Without the wider frame afforded by reading and writing across a range of genre, students are limited to communicating their understanding of a concept using language and genre specific to the field in which they are situated and learning writing skills without wider reflection on the context and consequences of that dissemination. Instead of scientific writing forming a part of undergraduate education, it is most commonly developed during post-graduate or doctoral studies through an apprenticeship model by co-authorship, imitation, feedback from advisors and peer review. These apprenticeship models are successful through postgraduate education in part due to smaller cohorts and the ability of supervisors to invest more time with an individual student. But because of limitations in scope and scale, this model is not feasible for large undergraduate cohorts. Large undergraduate topics not only have many students, but each has a varied background in writing experience. Therefore, I chose an innovative and creative approach and mode to develop a solution to this problem, allowing students an opportunity to model the types of writing performed by scientists in the workplace.

Through digitization, the ability to incorporate interactive e-learning tools that focus on writing is now achievable. Within the scope of this project, I developed interactive e-learning tools to teach undergraduate science students how to write within the scientific genres of Scientific Journal Article, Impact Statement and Discussion Paper. Providing opportunity for students to use a combination of explicit and interactive teaching methods, students were guided in writing development and afforded an opportunity to practise in a low risk setting, while receiving feedback. Based on the model of apprenticeship, examples of writing were sourced from biology academics at Flinders University, providing real world examples of scientific writing performed in the workplace. Results indicate small gains in scientific language, improvements in structure and increased confidence in writing ability from previous cohorts. With approximately 94% student engagement with the e-learning modules and over 10,000 views, students were encouraged to attempt e-learning modules several times to assist in the development of assignments.

The research presented in this doctorate has resulted in the development of a theoretical model that describes how learners move from novice to expert. Linking student learning strategies and behaviour to assessment outcomes, educators are enabled to design appropriately scaffolded curricula to support students as they develop a disciplinary identity. Importantly, encouraging transdisciplinary learning makes a transfer of communication skills possible, resulting in the improved accessibility of science.

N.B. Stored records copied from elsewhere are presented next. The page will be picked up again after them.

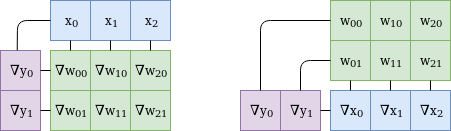
Earlier version of the draw.io export assets/images/fully_conn_backward.png (m-a-h-e/m-a-h-e.github.io). Source tidied: cells renumbered, new cells last; positions are measured from the earlier drawing's top-left corner, leaving out a move shared by most shapes. Source of this version:
```xml
<mxGraphModel>
  <root>
    <mxCell id="0" />
    <mxCell id="1" parent="0" />
    <mxCell id="2" value="x&lt;sub&gt;0&lt;/sub&gt;" style="rounded=0;whiteSpace=wrap;html=1;fillColor=#dae8fc;strokeColor=#6c8ebf;" parent="1" vertex="1">
      <mxGeometry x="50" width="40" height="40" as="geometry" />
    </mxCell>
    <mxCell id="3" value="x&lt;sub&gt;1&lt;/sub&gt;" style="rounded=0;whiteSpace=wrap;html=1;fillColor=#dae8fc;strokeColor=#6c8ebf;" parent="1" vertex="1">
      <mxGeometry x="90" width="40" height="40" as="geometry" />
    </mxCell>
    <mxCell id="4" value="x&lt;sub&gt;2&lt;/sub&gt;" style="rounded=0;whiteSpace=wrap;html=1;fillColor=#dae8fc;strokeColor=#6c8ebf;" parent="1" vertex="1">
      <mxGeometry x="130" width="40" height="40" as="geometry" />
    </mxCell>
    <mxCell id="5" value="&lt;font style=&quot;font-size: 14px&quot;&gt;∇&lt;/font&gt;w&lt;sub&gt;00&lt;/sub&gt;" style="whiteSpace=wrap;html=1;fillColor=#d5e8d4;strokeColor=#82b366;" parent="1" vertex="1">
      <mxGeometry x="50" y="50" width="40" height="40" as="geometry" />
    </mxCell>
    <mxCell id="6" value="&lt;font style=&quot;font-size: 14px&quot;&gt;∇&lt;/font&gt;w&lt;sub&gt;10&lt;/sub&gt;" style="whiteSpace=wrap;html=1;fillColor=#d5e8d4;strokeColor=#82b366;" parent="1" vertex="1">
      <mxGeometry x="90" y="50" width="40" height="40" as="geometry" />
    </mxCell>
    <mxCell id="7" value="&lt;font style=&quot;font-size: 14px&quot;&gt;∇&lt;/font&gt;w&lt;sub&gt;20&lt;/sub&gt;" style="whiteSpace=wrap;html=1;fillColor=#d5e8d4;strokeColor=#82b366;" parent="1" vertex="1">
      <mxGeometry x="130" y="50" width="40" height="40" as="geometry" />
    </mxCell>
    <mxCell id="8" value="&lt;font style=&quot;font-size: 14px&quot;&gt;∇&lt;/font&gt;w&lt;sub&gt;01&lt;/sub&gt;" style="whiteSpace=wrap;html=1;fillColor=#d5e8d4;strokeColor=#82b366;" parent="1" vertex="1">
      <mxGeometry x="50" y="90" width="40" height="40" as="geometry" />
    </mxCell>
    <mxCell id="9" value="&lt;font style=&quot;font-size: 14px&quot;&gt;∇&lt;/font&gt;w&lt;sub&gt;11&lt;/sub&gt;" style="whiteSpace=wrap;html=1;fillColor=#d5e8d4;strokeColor=#82b366;" parent="1" vertex="1">
      <mxGeometry x="90" y="90" width="40" height="40" as="geometry" />
    </mxCell>
    <mxCell id="10" value="&lt;font style=&quot;font-size: 14px&quot;&gt;∇&lt;/font&gt;w&lt;sub&gt;21&lt;/sub&gt;" style="whiteSpace=wrap;html=1;fillColor=#d5e8d4;strokeColor=#82b366;" parent="1" vertex="1">
      <mxGeometry x="130" y="90" width="40" height="40" as="geometry" />
    </mxCell>
    <mxCell id="11" value="&lt;font style=&quot;font-size: 14px&quot;&gt;∇&lt;/font&gt;y&lt;sub&gt;0&lt;/sub&gt;" style="rounded=0;whiteSpace=wrap;html=1;fillColor=#e1d5e7;strokeColor=#9673a6;" parent="1" vertex="1">
      <mxGeometry y="50" width="40" height="40" as="geometry" />
    </mxCell>
    <mxCell id="12" value="&lt;font style=&quot;font-size: 14px&quot;&gt;∇&lt;/font&gt;y&lt;sub&gt;1&lt;/sub&gt;" style="rounded=0;whiteSpace=wrap;html=1;fillColor=#e1d5e7;strokeColor=#9673a6;" parent="1" vertex="1">
      <mxGeometry y="90" width="40" height="40" as="geometry" />
    </mxCell>
    <mxCell id="13" style="endArrow=none;html=1;entryX=0;entryY=0.5;entryDx=0;entryDy=0;exitX=1;exitY=0.5;exitDx=0;exitDy=0;" parent="1" edge="1" source="11" target="5">
      <mxGeometry relative="1" as="geometry" />
    </mxCell>
    <mxCell id="14" style="endArrow=none;html=1;entryX=0;entryY=0.5;entryDx=0;entryDy=0;exitX=1;exitY=0.5;exitDx=0;exitDy=0;" parent="1" edge="1" source="12" target="8">
      <mxGeometry relative="1" as="geometry" />
    </mxCell>
    <mxCell id="15" style="endArrow=none;html=1;entryX=0.5;entryY=1;entryDx=0;entryDy=0;exitX=0.5;exitY=0;exitDx=0;exitDy=0;" parent="1" edge="1" source="5" target="2">
      <mxGeometry relative="1" as="geometry" />
    </mxCell>
    <mxCell id="16" style="endArrow=none;html=1;entryX=0.5;entryY=1;entryDx=0;entryDy=0;exitX=0.5;exitY=0;exitDx=0;exitDy=0;" parent="1" edge="1" source="6" target="3">
      <mxGeometry relative="1" as="geometry" />
    </mxCell>
    <mxCell id="17" style="endArrow=none;html=1;entryX=0.5;entryY=1;entryDx=0;entryDy=0;exitX=0.5;exitY=0;exitDx=0;exitDy=0;" parent="1" edge="1" source="7" target="4">
      <mxGeometry relative="1" as="geometry" />
    </mxCell>
    <mxCell id="18" value="&lt;font style=&quot;font-size: 14px&quot;&gt;∇&lt;/font&gt;x&lt;sub&gt;0&lt;/sub&gt;" style="rounded=0;whiteSpace=wrap;html=1;fillColor=#dae8fc;strokeColor=#6c8ebf;" parent="1" vertex="1">
      <mxGeometry x="330" y="90" width="40" height="40" as="geometry" />
    </mxCell>
    <mxCell id="19" value="&lt;font style=&quot;font-size: 14px&quot;&gt;∇&lt;/font&gt;x&lt;sub&gt;1&lt;/sub&gt;" style="rounded=0;whiteSpace=wrap;html=1;fillColor=#dae8fc;strokeColor=#6c8ebf;" parent="1" vertex="1">
      <mxGeometry x="370" y="90" width="40" height="40" as="geometry" />
    </mxCell>
    <mxCell id="20" value="&lt;font style=&quot;font-size: 14px&quot;&gt;∇&lt;/font&gt;x&lt;sub&gt;2&lt;/sub&gt;" style="rounded=0;whiteSpace=wrap;html=1;fillColor=#dae8fc;strokeColor=#6c8ebf;" parent="1" vertex="1">
      <mxGeometry x="410" y="90" width="40" height="40" as="geometry" />
    </mxCell>
    <mxCell id="21" value="w&lt;sub&gt;00&lt;/sub&gt;" style="whiteSpace=wrap;html=1;fillColor=#d5e8d4;strokeColor=#82b366;" parent="1" vertex="1">
      <mxGeometry x="330" width="40" height="40" as="geometry" />
    </mxCell>
    <mxCell id="22" value="w&lt;sub&gt;10&lt;/sub&gt;" style="whiteSpace=wrap;html=1;fillColor=#d5e8d4;strokeColor=#82b366;" parent="1" vertex="1">
      <mxGeometry x="370" width="40" height="40" as="geometry" />
    </mxCell>
    <mxCell id="23" value="w&lt;sub&gt;20&lt;/sub&gt;" style="whiteSpace=wrap;html=1;fillColor=#d5e8d4;strokeColor=#82b366;" parent="1" vertex="1">
      <mxGeometry x="410" width="40" height="40" as="geometry" />
    </mxCell>
    <mxCell id="24" value="w&lt;sub&gt;01&lt;/sub&gt;" style="whiteSpace=wrap;html=1;fillColor=#d5e8d4;strokeColor=#82b366;" parent="1" vertex="1">
      <mxGeometry x="330" y="40" width="40" height="40" as="geometry" />
    </mxCell>
    <mxCell id="25" value="w&lt;sub&gt;11&lt;/sub&gt;" style="whiteSpace=wrap;html=1;fillColor=#d5e8d4;strokeColor=#82b366;" parent="1" vertex="1">
      <mxGeometry x="370" y="40" width="40" height="40" as="geometry" />
    </mxCell>
    <mxCell id="26" value="w&lt;sub&gt;21&lt;/sub&gt;" style="whiteSpace=wrap;html=1;fillColor=#d5e8d4;strokeColor=#82b366;" parent="1" vertex="1">
      <mxGeometry x="410" y="40" width="40" height="40" as="geometry" />
    </mxCell>
    <mxCell id="27" value="&lt;font style=&quot;font-size: 14px&quot;&gt;∇&lt;/font&gt;y&lt;sub&gt;0&lt;/sub&gt;" style="rounded=0;whiteSpace=wrap;html=1;fillColor=#e1d5e7;strokeColor=#9673a6;" parent="1" vertex="1">
      <mxGeometry x="240" y="90" width="40" height="40" as="geometry" />
    </mxCell>
    <mxCell id="28" value="&lt;font style=&quot;font-size: 14px&quot;&gt;∇&lt;/font&gt;y&lt;sub&gt;1&lt;/sub&gt;" style="rounded=0;whiteSpace=wrap;html=1;fillColor=#e1d5e7;strokeColor=#9673a6;" parent="1" vertex="1">
      <mxGeometry x="280" y="90" width="40" height="40" as="geometry" />
    </mxCell>
    <mxCell id="29" style="endArrow=none;html=1;entryX=0;entryY=0.5;entryDx=0;entryDy=0;exitX=1;exitY=0.5;exitDx=0;exitDy=0;" parent="1" edge="1" source="28" target="18">
      <mxGeometry relative="1" as="geometry" />
    </mxCell>
    <mxCell id="30" style="endArrow=none;html=1;entryX=0.5;entryY=1;entryDx=0;entryDy=0;exitX=0.5;exitY=0;exitDx=0;exitDy=0;" parent="1" edge="1" source="18" target="24">
      <mxGeometry relative="1" as="geometry" />
    </mxCell>
    <mxCell id="31" style="endArrow=none;html=1;entryX=0.5;entryY=1;entryDx=0;entryDy=0;exitX=0.5;exitY=0;exitDx=0;exitDy=0;" parent="1" edge="1" source="19" target="25">
      <mxGeometry relative="1" as="geometry" />
    </mxCell>
    <mxCell id="32" style="endArrow=none;html=1;entryX=0.5;entryY=1;entryDx=0;entryDy=0;exitX=0.5;exitY=0;exitDx=0;exitDy=0;" parent="1" edge="1" source="20" target="26">
      <mxGeometry relative="1" as="geometry" />
    </mxCell>
    <mxCell id="33" style="endArrow=none;html=1;entryX=0;entryY=0.5;entryDx=0;entryDy=0;exitX=0.5;exitY=0;exitDx=0;exitDy=0;" parent="1" edge="1" source="27" target="21">
      <mxGeometry relative="1" as="geometry">
        <Array as="points">
          <mxPoint x="260" y="20" />
        </Array>
      </mxGeometry>
    </mxCell>
    <mxCell id="34" style="endArrow=none;html=1;entryX=0;entryY=0.5;entryDx=0;entryDy=0;exitX=0.5;exitY=0;exitDx=0;exitDy=0;" parent="1" edge="1" source="28" target="24">
      <mxGeometry relative="1" as="geometry">
        <Array as="points">
          <mxPoint x="300" y="60" />
        </Array>
      </mxGeometry>
    </mxCell>
    <mxCell id="35" style="endArrow=none;html=1;entryX=0;entryY=0.5;entryDx=0;entryDy=0;exitX=0.418;exitY=-0.004;exitDx=0;exitDy=0;exitPerimeter=0;" parent="1" edge="1" source="11" target="2">
      <mxGeometry relative="1" as="geometry">
        <Array as="points">
          <mxPoint x="17" y="20" />
        </Array>
      </mxGeometry>
    </mxCell>
  </root>
</mxGraphModel>
```
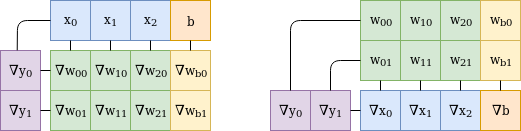
The same file after the commit.

Change to the diagram source:
```diff
@@ -51,37 +51,37 @@
       <mxGeometry relative="1" as="geometry" />
     </mxCell>
     <mxCell id="18" value="&lt;font style=&quot;font-size: 14px&quot;&gt;∇&lt;/font&gt;x&lt;sub&gt;0&lt;/sub&gt;" style="rounded=0;whiteSpace=wrap;html=1;fillColor=#dae8fc;strokeColor=#6c8ebf;" parent="1" vertex="1">
-      <mxGeometry x="330" y="90" width="40" height="40" as="geometry" />
+      <mxGeometry x="360" y="90" width="40" height="40" as="geometry" />
     </mxCell>
     <mxCell id="19" value="&lt;font style=&quot;font-size: 14px&quot;&gt;∇&lt;/font&gt;x&lt;sub&gt;1&lt;/sub&gt;" style="rounded=0;whiteSpace=wrap;html=1;fillColor=#dae8fc;strokeColor=#6c8ebf;" parent="1" vertex="1">
-      <mxGeometry x="370" y="90" width="40" height="40" as="geometry" />
+      <mxGeometry x="400" y="90" width="40" height="40" as="geometry" />
     </mxCell>
     <mxCell id="20" value="&lt;font style=&quot;font-size: 14px&quot;&gt;∇&lt;/font&gt;x&lt;sub&gt;2&lt;/sub&gt;" style="rounded=0;whiteSpace=wrap;html=1;fillColor=#dae8fc;strokeColor=#6c8ebf;" parent="1" vertex="1">
-      <mxGeometry x="410" y="90" width="40" height="40" as="geometry" />
+      <mxGeometry x="440" y="90" width="40" height="40" as="geometry" />
     </mxCell>
     <mxCell id="21" value="w&lt;sub&gt;00&lt;/sub&gt;" style="whiteSpace=wrap;html=1;fillColor=#d5e8d4;strokeColor=#82b366;" parent="1" vertex="1">
-      <mxGeometry x="330" width="40" height="40" as="geometry" />
+      <mxGeometry x="360" width="40" height="40" as="geometry" />
     </mxCell>
     <mxCell id="22" value="w&lt;sub&gt;10&lt;/sub&gt;" style="whiteSpace=wrap;html=1;fillColor=#d5e8d4;strokeColor=#82b366;" parent="1" vertex="1">
-      <mxGeometry x="370" width="40" height="40" as="geometry" />
+      <mxGeometry x="400" width="40" height="40" as="geometry" />
     </mxCell>
     <mxCell id="23" value="w&lt;sub&gt;20&lt;/sub&gt;" style="whiteSpace=wrap;html=1;fillColor=#d5e8d4;strokeColor=#82b366;" parent="1" vertex="1">
-      <mxGeometry x="410" width="40" height="40" as="geometry" />
+      <mxGeometry x="440" width="40" height="40" as="geometry" />
     </mxCell>
     <mxCell id="24" value="w&lt;sub&gt;01&lt;/sub&gt;" style="whiteSpace=wrap;html=1;fillColor=#d5e8d4;strokeColor=#82b366;" parent="1" vertex="1">
-      <mxGeometry x="330" y="40" width="40" height="40" as="geometry" />
+      <mxGeometry x="360" y="40" width="40" height="40" as="geometry" />
     </mxCell>
     <mxCell id="25" value="w&lt;sub&gt;11&lt;/sub&gt;" style="whiteSpace=wrap;html=1;fillColor=#d5e8d4;strokeColor=#82b366;" parent="1" vertex="1">
-      <mxGeometry x="370" y="40" width="40" height="40" as="geometry" />
+      <mxGeometry x="400" y="40" width="40" height="40" as="geometry" />
     </mxCell>
     <mxCell id="26" value="w&lt;sub&gt;21&lt;/sub&gt;" style="whiteSpace=wrap;html=1;fillColor=#d5e8d4;strokeColor=#82b366;" parent="1" vertex="1">
-      <mxGeometry x="410" y="40" width="40" height="40" as="geometry" />
+      <mxGeometry x="440" y="40" width="40" height="40" as="geometry" />
     </mxCell>
     <mxCell id="27" value="&lt;font style=&quot;font-size: 14px&quot;&gt;∇&lt;/font&gt;y&lt;sub&gt;0&lt;/sub&gt;" style="rounded=0;whiteSpace=wrap;html=1;fillColor=#e1d5e7;strokeColor=#9673a6;" parent="1" vertex="1">
-      <mxGeometry x="240" y="90" width="40" height="40" as="geometry" />
+      <mxGeometry x="270" y="90" width="40" height="40" as="geometry" />
     </mxCell>
     <mxCell id="28" value="&lt;font style=&quot;font-size: 14px&quot;&gt;∇&lt;/font&gt;y&lt;sub&gt;1&lt;/sub&gt;" style="rounded=0;whiteSpace=wrap;html=1;fillColor=#e1d5e7;strokeColor=#9673a6;" parent="1" vertex="1">
-      <mxGeometry x="280" y="90" width="40" height="40" as="geometry" />
+      <mxGeometry x="310" y="90" width="40" height="40" as="geometry" />
     </mxCell>
     <mxCell id="29" style="endArrow=none;html=1;entryX=0;entryY=0.5;entryDx=0;entryDy=0;exitX=1;exitY=0.5;exitDx=0;exitDy=0;" parent="1" edge="1" source="28" target="18">
       <mxGeometry relative="1" as="geometry" />
@@ -98,14 +98,14 @@
     <mxCell id="33" style="endArrow=none;html=1;entryX=0;entryY=0.5;entryDx=0;entryDy=0;exitX=0.5;exitY=0;exitDx=0;exitDy=0;" parent="1" edge="1" source="27" target="21">
       <mxGeometry relative="1" as="geometry">
         <Array as="points">
-          <mxPoint x="260" y="20" />
+          <mxPoint x="290" y="20" />
         </Array>
       </mxGeometry>
     </mxCell>
     <mxCell id="34" style="endArrow=none;html=1;entryX=0;entryY=0.5;entryDx=0;entryDy=0;exitX=0.5;exitY=0;exitDx=0;exitDy=0;" parent="1" edge="1" source="28" target="24">
       <mxGeometry relative="1" as="geometry">
         <Array as="points">
-          <mxPoint x="300" y="60" />
+          <mxPoint x="330" y="60" />
         </Array>
       </mxGeometry>
     </mxCell>
@@ -116,5 +116,29 @@
         </Array>
       </mxGeometry>
     </mxCell>
+    <mxCell id="36" value="b" style="rounded=0;whiteSpace=wrap;html=1;fillColor=#ffe6cc;strokeColor=#d79b00;" parent="1" vertex="1">
+      <mxGeometry x="170" width="40" height="40" as="geometry" />
+    </mxCell>
+    <mxCell id="37" value="&lt;font style=&quot;font-size: 14px&quot;&gt;∇&lt;/font&gt;w&lt;sub&gt;b0&lt;/sub&gt;" style="whiteSpace=wrap;html=1;fillColor=#fff2cc;strokeColor=#d6b656;" parent="1" vertex="1">
+      <mxGeometry x="170" y="50" width="40" height="40" as="geometry" />
+    </mxCell>
+    <mxCell id="38" value="&lt;font style=&quot;font-size: 14px&quot;&gt;∇&lt;/font&gt;w&lt;sub&gt;b1&lt;/sub&gt;" style="whiteSpace=wrap;html=1;fillColor=#fff2cc;strokeColor=#d6b656;" parent="1" vertex="1">
+      <mxGeometry x="170" y="90" width="40" height="40" as="geometry" />
+    </mxCell>
+    <mxCell id="39" style="endArrow=none;html=1;entryX=0.5;entryY=1;entryDx=0;entryDy=0;exitX=0.5;exitY=0;exitDx=0;exitDy=0;" parent="1" edge="1" source="37" target="36">
+      <mxGeometry relative="1" as="geometry" />
+    </mxCell>
+    <mxCell id="40" value="&lt;font style=&quot;font-size: 14px&quot;&gt;∇&lt;/font&gt;b" style="rounded=0;whiteSpace=wrap;html=1;fillColor=#ffe6cc;strokeColor=#d79b00;" parent="1" vertex="1">
+      <mxGeometry x="480" y="90" width="40" height="40" as="geometry" />
+    </mxCell>
+    <mxCell id="41" value="w&lt;sub&gt;b0&lt;/sub&gt;" style="whiteSpace=wrap;html=1;fillColor=#fff2cc;strokeColor=#d6b656;" parent="1" vertex="1">
+      <mxGeometry x="480" width="40" height="40" as="geometry" />
+    </mxCell>
+    <mxCell id="42" value="w&lt;sub&gt;b1&lt;/sub&gt;" style="whiteSpace=wrap;html=1;fillColor=#fff2cc;strokeColor=#d6b656;" parent="1" vertex="1">
+      <mxGeometry x="480" y="40" width="40" height="40" as="geometry" />
+    </mxCell>
+    <mxCell id="43" style="endArrow=none;html=1;entryX=0.5;entryY=1;entryDx=0;entryDy=0;exitX=0.5;exitY=0;exitDx=0;exitDy=0;" parent="1" edge="1" source="40" target="42">
+      <mxGeometry relative="1" as="geometry" />
+    </mxCell>
   </root>
 </mxGraphModel>
```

Keywords: Science Education, Disciplinary Literacy, Disciplinary Identity, Science Communication, Higher Education, Student Learning, Communication Skills, Writing

Subject: Education thesis

Thesis type: Doctor of Philosophy
Completed: 2020
School: College of Science and Engineering
Supervisor: Professor Jamie Quinton